The process of teeth whitening is one of applying a chemical to the teeth and keeping it there for a specific amount of time. Active ingredients in teeth whitening products work on lifting stains out of the enamel and providing an overall whiter appearance. There are quite a few teeth whitening products on the market but while similar, they are not the same. There are different methods to whiten as well as different chemicals to use, which can confuse the consumer as to what is the best teeth whitening product. All of the products make the claim to whiten teeth, but some teeth whiteners are more effective than others. So let's take a look at exactly what teeth whitening is.
The foods we consume stain our teeth over time. Coffee, tea, colas and tobacco products are common culprits behind turning teeth yellow and brown over time. Genetics also plays a role in teeth coloration which means that some individuals can have teeth that look stained. Externally caused stains respond to tooth whiteners; genetic discoloration may or may not whiten.
Teeth Whitening at Home
Several teeth whitening methods are on the market for do-it-yourself whitening. The effectiveness of some is not clear whereas others show results time and time again. The options for teeth whitening at home are:

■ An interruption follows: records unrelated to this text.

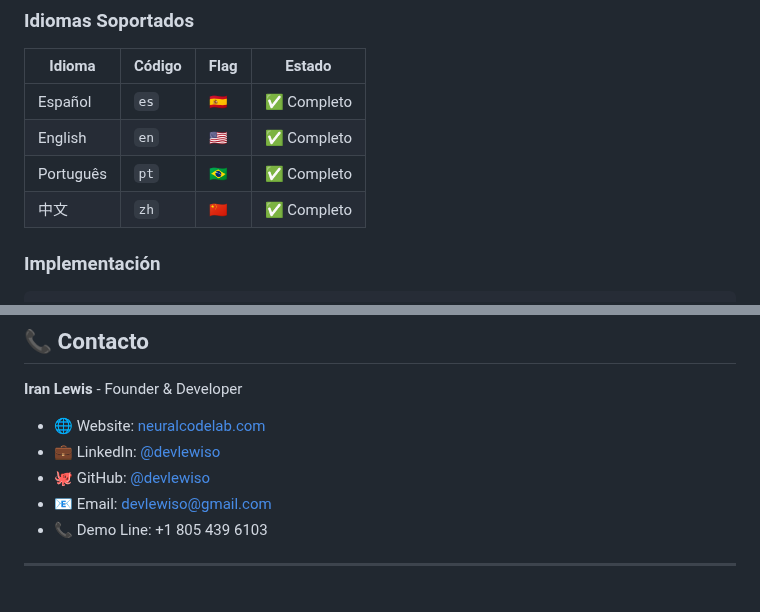
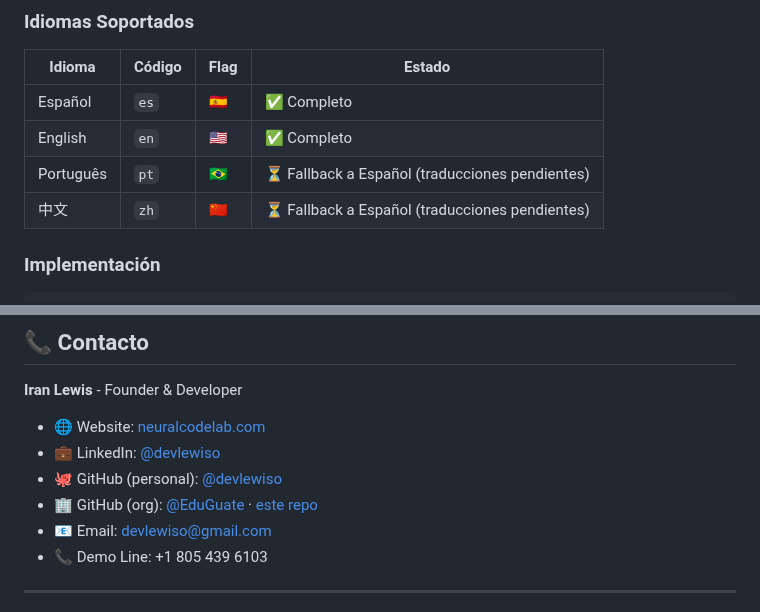
Before and after one commit to EduGuate/neuralcodelab, a Markdown page: README.md, 2 parts joined by grey strips. Rendered like a GitHub page.

```diff
--- a/README.md
+++ b/README.md
@@ -148,8 +149,8 @@ El sitio soporta 4 idiomas con detección automática y cambio manual:
 |--------|--------|------|--------|
 | Español | `es` | 🇪🇸 | ✅ Completo |
 | English | `en` | 🇺🇸 | ✅ Completo |
-| Português | `pt` | 🇧🇷 | ✅ Completo |
-| 中文 | `zh` | 🇨🇳 | ✅ Completo |
+| Português | `pt` | 🇧🇷 | ⏳ Fallback a Español (traducciones pendientes) |
+| 中文 | `zh` | 🇨🇳 | ⏳ Fallback a Español (traducciones pendientes) |
 
 ### Implementación
 
@@ -212,7 +213,8 @@ gtag('config', 'G-L2S3KDPQ94');
 
 - 🌐 Website: [neuralcodelab.com](https://neuralcodelab.com)
 - 💼 LinkedIn: [@devlewiso](https://www.linkedin.com/in/devlewiso)
-- 🐙 GitHub: [@devlewiso](https://github.com/devlewiso)
+- 🐙 GitHub (personal): [@devlewiso](https://github.com/devlewiso)
+- 🏢 GitHub (org): [@EduGuate](https://github.com/EduGuate) · [este repo](https://github.com/EduGuate/neuralcodelab)
 - 📧 Email: devlewiso@gmail.com
 - 📞 Demo Line: +1 805 439 6103
 
```
Also changed, not shown: other parts of README.md (+16 -15 lines), docs/screenshots/about-hero.png, docs/screenshots/about-values.png, docs/screenshots/contact-center-demo.png (deleted), docs/screenshots/featured-projects.png (added), docs/screenshots/home-page.png, docs/screenshots/language-switcher.png, 12 other files.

- Dental trays. The user places a plastic tray holding the whitening product onto the teeth and leaves it there for a specified time. Trays come in thermoplastic for molding inside the mouth, boil trays where the tray is placed in boiling water and formed in the mouth, and stock size trays with no shaping involved.
- Brush-on solutions. This is the simplest of all of the home whitening products. The solution is simply brushed onto the teeth and the user keeps it on overnight. The solution is easily washed or brushed off the next morning.
- Whitening strips. Strips are made from a plastic film and carry the coating on one side. The user presses the strip firmly against the teeth and leaves it there for a specified period of time. It is important to ensure full contact between the strip and teeth so as not to miss an area.
- Toothpastes. Pastes use an abrasive product similar to what is used by the dentist during a cleaning. There is a small amount of whitening product in these toothpastes, but there is not enough to make an appreciable difference in tooth color. Instead, the abrasives do all of the work in removing stains and they are effective.
Teeth Whitening Products
A majority of teeth whitening products use one of two types of peroxides. Hydrogen peroxide is more commonly used in dental offices and Carbamide peroxide (Urea Peroxide) is found in the do-it-yourself kits found on the shelves. Both work on lifting stains, but there is a fundamental difference between the two. Hydrogen peroxide is not as stable as Carbamide peroxide (Urea Peroxide), meaning it deteriorates quickly on the shelf if not used by a certain time. Carbamide peroxide (Urea Peroxide) is more stable and does not deteriorate nearly as fast as hydrogen peroxide.
Teeth whitening products work on the two types of stains found on teeth: extrinsic and intrinsic. Extrinsic designates stains that are on the surface of the enamel. Toothpastes are highly effective at attacking extrinsic stains. However, they are not able to reach and affect stains that are underneath the enamel. These stains are known as intrinsic. They are inside the tooth and show through the enamel.
One of the main active ingredients in our teeth whitening products is Carbamide peroxide (Urea Peroxide), which is an oxidizer that is effective as a disinfectant and bleaching agent. When used in TheraBreath teeth whitening products the Carbamide peroxide (Urea Peroxide) removes staining within the teeth enamel.
Whitening teeth also makes teeth sensitive for a period of time after the application has been removed. The very action that lifts stains causes the sensitivity. Dentinal tubules in the tooth extend from the nerve to the external surface. Normally, there is fluid inside of the tubules and when the fluid moves around, it causes sensitivity. Minerals found in saliva plug the external end of the tubes, stopping movement and resultant sensitivity. The bleaching action of the peroxide dissolves the mineral plugs, allowing movement of the fluid and causing sensitivity. These problems are normal and will go usually away after a short period of time. Solutions are available that lessen the sensitivity as well as shortening the amount of time that the sensation is felt.
It is not unusual to have white spots on the gums after a treatment. When peroxide comes into contact with the gums, it bleaches the area and causes soreness. This is also a temporary discomfort, but can be treated by applying liquid vitamin E onto the affected area. The problem can be avoided by applying Vaseline to the gums before treatment, or wiping off excess bleach after a tray has been applied. Also, spit out any bleach remaining in the mouth after a treatment to avoid contact with the gums.
The overall effect of teeth whitening products last for quite some time provided the user stays away from consuming agents that stain. Not changing consumption habits leads to teeth returning to the state they were in before treatment. Teeth may also need to be touched up from time to time.
Users of teeth whitening products state they receive a lot of satisfaction from having bright teeth. The process, while time consuming, takes a relatively short time out of your day to achieve results that last for quite some time.